A clinically expressed form of the disease with a level of factor VII in plasma below 5% is observed in all homozygotes, they have a severe form with a level of factor VII below 1-2%. In heterozygotes, the manifestations of this pathology vary from latent forms to forms with moderate or mild hemorrhagic syndrome (the level of factor VII in plasma is 3–15%).

Symptoms of Deficit Factor VII

A severe form of the disease is characterized by microcirculatory hematoma hemorrhage, and bleeding is often detected already at birth (hematomas, hemorrhages, umbilical and gastrointestinal bleeding) or during the first 2 years of life.

Later, hemorrhages are added to these phenomena in the muscles and muscles, in the brain, gastrointestinal bleeding, and also abundant menorrhagia lasting for 1020 days. Long-lasting and heavy bleeding with injuries and operations are also typical. Acute hemorrhages in the joints resemble those in hemophilia, but are much less common and rarely lead to osteoarthritis.

When hypoproconvertinemia of moderate severity level of factor VII does not exceed 5%, hematomas and hemorrhages in the joints are extremely rare, bleeding of the bruise type prevails, bleeding with injuries. The threat of life-threatening hemorrhages in the brain remains.

In milder forms of the disease, the level of factor VII is 15%, a typical type of bleeding is bleeding of the bruise type, however, hemorrhagic phenomena are less pronounced and diverse, often monosymptomatic forms. Much less often, the inferiority of hemostasis is detected only with injuries and operations.

In the latent forms of the disease, there is no bleeding and the level of factor VII in plasma ranges from 15 to 50%.

The prothrombin time is slightly extended or within normal limits. Occasionally, with a latent form, bleeding occurs after major injuries and operations. Among the descendants of individuals with a hidden carrier of the hypoproconvertinemia gene there are patients with clinically severe forms of the disease, which indicates an incomplete recession (intermediary) of this gene.

Diagnosis of Deficit Factor VII

This disease is characterized by isolated lengthening of the prothrombin time with normal indicators of general coagulation tests, normalization of the prothrombin time.

The correct diagnosis is easy enough to make using prothrombin test (without the use of complex two-step methods).

Defecit Factor VII Treatment

Stopping bleeding is provided by increasing the level of factor VII in the patient’s plasma to 15% or more with a jet transfusion of plasma at a dose of 15 ml / kg or a concentrate of factors of the prothrombin complex (PPSB).

During surgery, the doctor prescribes concentrates of factors of the prothrombin complex.

Nonspecific therapy includes a number of general and local effects: ingestion and irrigation of the bleeding surfaces with a solution of aminocaproic acid, local use of thrombin, hemostatic sponge, lebetox.

When uterine bleeding prescribe synthetic hormonal contraceptive drugs in decreasing doses, starting with 3-4 tablets per day.
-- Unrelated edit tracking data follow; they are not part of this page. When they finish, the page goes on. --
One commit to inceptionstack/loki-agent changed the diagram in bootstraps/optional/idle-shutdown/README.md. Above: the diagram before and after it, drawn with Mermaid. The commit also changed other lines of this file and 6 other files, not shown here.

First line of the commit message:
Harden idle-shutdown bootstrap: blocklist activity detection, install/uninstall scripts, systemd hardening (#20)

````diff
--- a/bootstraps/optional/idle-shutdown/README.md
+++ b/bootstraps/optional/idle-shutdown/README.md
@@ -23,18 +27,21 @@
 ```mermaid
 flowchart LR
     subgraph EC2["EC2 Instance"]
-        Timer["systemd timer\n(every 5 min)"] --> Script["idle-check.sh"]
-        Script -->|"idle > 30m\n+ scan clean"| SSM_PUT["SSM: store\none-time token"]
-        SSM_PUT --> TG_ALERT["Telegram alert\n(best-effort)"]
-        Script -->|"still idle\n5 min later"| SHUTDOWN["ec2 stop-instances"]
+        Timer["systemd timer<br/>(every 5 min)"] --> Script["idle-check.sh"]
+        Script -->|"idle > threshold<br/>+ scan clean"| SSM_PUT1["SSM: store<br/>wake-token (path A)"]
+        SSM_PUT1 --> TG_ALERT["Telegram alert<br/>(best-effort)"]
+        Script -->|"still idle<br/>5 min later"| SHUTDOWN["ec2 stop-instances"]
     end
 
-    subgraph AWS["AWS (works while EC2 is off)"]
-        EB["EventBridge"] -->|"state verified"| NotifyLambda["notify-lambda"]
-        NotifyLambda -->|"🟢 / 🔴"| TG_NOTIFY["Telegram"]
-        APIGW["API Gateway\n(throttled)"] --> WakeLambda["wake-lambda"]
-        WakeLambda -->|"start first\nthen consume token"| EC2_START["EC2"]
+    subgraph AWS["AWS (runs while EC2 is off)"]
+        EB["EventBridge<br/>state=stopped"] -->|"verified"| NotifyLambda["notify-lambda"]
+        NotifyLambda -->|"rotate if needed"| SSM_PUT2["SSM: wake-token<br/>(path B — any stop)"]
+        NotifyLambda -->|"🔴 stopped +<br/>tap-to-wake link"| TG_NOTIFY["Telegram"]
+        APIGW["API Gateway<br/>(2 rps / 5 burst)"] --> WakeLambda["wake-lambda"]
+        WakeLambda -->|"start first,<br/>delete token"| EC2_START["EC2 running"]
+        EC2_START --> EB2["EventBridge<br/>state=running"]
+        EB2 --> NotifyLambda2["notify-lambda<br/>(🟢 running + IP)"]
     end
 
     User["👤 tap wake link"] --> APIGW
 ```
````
The simultaneous use of PPSB and aminocaproic acid should be avoided, as this is fraught with thrombohemorrhagic syndrome.